No matter the cause, suffering is often outside of our control. Our house doesn’t sell; we lose our job or we lose our parent. I wonder: how does it change our suffering to imagine that we can’t control it, through God or otherwise?
Suffering also makes us isolated. We are isolated by the inward focus of healing and the challenge of our own emotions. And we also isolate one another because it is so difficult to see others suffer. I think of the homeless woman who I pass every day at Union, and how it feels to see her wearing the same clothes, asking the same question. I think of how hard it can be to watch another person cry. Or I think of the awkward responses of folks to we who are teachers, or chaplains, or social workers. “Ooh. Autistic children? Whoa. Middle schoolers? I hated middle school. Dying people? Wow. Good for you.” Job has his friends to argue over the nature of his suffering, true. But the very course of their argument reinforces the point: it’s Job, and Job alone, who sits in ashes, scraping his sores.
But Job, and we like Job, are part of a larger covenant, a community of people. We have friends, and partners, parents and wives, husbands and children. We enter into covenant, from birth, with a sense of moral life – a divine agreement, a commitment to a larger humanity. Into this imagined agreement we live our lives, knowing even so that we will suffer. And like Job, we bear suffering within this larger body.
Our suffering is joined to the life of a human community, one which shares a covenant with the divine in one another. Our God is in this shared space, one which does not expect us to be fully in control of our lives. We are not called to control over our broken world, nor are we called only to patient acceptance. I urge us to be im-patient, just like Job. Demand more of the God who lives in our relationships and society. Demand more of ourselves.

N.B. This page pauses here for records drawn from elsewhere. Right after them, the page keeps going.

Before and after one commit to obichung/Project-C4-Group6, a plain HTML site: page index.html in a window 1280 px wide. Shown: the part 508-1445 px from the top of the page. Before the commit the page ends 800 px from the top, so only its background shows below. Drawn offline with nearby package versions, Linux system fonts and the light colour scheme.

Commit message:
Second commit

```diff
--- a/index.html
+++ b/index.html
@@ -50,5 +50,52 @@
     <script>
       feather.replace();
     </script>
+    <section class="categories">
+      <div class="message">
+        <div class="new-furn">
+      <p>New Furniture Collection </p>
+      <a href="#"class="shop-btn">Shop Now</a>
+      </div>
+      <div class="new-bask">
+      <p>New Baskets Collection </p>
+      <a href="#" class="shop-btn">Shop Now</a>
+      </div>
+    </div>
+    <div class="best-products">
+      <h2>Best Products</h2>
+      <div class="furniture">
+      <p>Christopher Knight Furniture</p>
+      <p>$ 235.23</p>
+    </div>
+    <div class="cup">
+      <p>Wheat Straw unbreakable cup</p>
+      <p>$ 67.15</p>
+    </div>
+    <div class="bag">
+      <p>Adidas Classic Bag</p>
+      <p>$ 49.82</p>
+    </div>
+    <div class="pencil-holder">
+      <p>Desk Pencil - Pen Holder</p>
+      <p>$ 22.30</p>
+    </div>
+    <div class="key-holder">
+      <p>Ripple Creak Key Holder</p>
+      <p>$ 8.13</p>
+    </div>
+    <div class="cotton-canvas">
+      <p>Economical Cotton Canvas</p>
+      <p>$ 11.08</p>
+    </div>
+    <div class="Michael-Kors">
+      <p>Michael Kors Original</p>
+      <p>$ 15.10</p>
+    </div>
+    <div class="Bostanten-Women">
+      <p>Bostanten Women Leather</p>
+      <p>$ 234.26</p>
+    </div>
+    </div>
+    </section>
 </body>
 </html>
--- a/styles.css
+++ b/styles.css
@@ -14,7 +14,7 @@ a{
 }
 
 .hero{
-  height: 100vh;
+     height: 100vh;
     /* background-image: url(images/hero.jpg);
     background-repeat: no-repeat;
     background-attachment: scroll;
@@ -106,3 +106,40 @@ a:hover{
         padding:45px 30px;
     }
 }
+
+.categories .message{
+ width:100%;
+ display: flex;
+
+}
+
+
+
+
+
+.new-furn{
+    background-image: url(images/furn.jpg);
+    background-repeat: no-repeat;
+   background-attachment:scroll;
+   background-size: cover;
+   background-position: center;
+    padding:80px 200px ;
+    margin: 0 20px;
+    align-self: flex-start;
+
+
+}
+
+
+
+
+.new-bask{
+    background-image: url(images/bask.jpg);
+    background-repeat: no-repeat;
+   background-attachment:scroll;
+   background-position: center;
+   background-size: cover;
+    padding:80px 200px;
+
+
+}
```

But in our im-patience, let us find a space to relinquish the control we wish to have- over our suffering and the pain of others. I don’t think we can control suffering, and I don’t think we can always even explain it. What we can do is share it. Be present. Let our pain be known. Let ourselves be affected by the suffering of others. Our hope lies in this sharing, in human connection which is in our control. May we be blessed with the impatience of Job, and may wrap one another in the divine love of our human connection.
What can I do?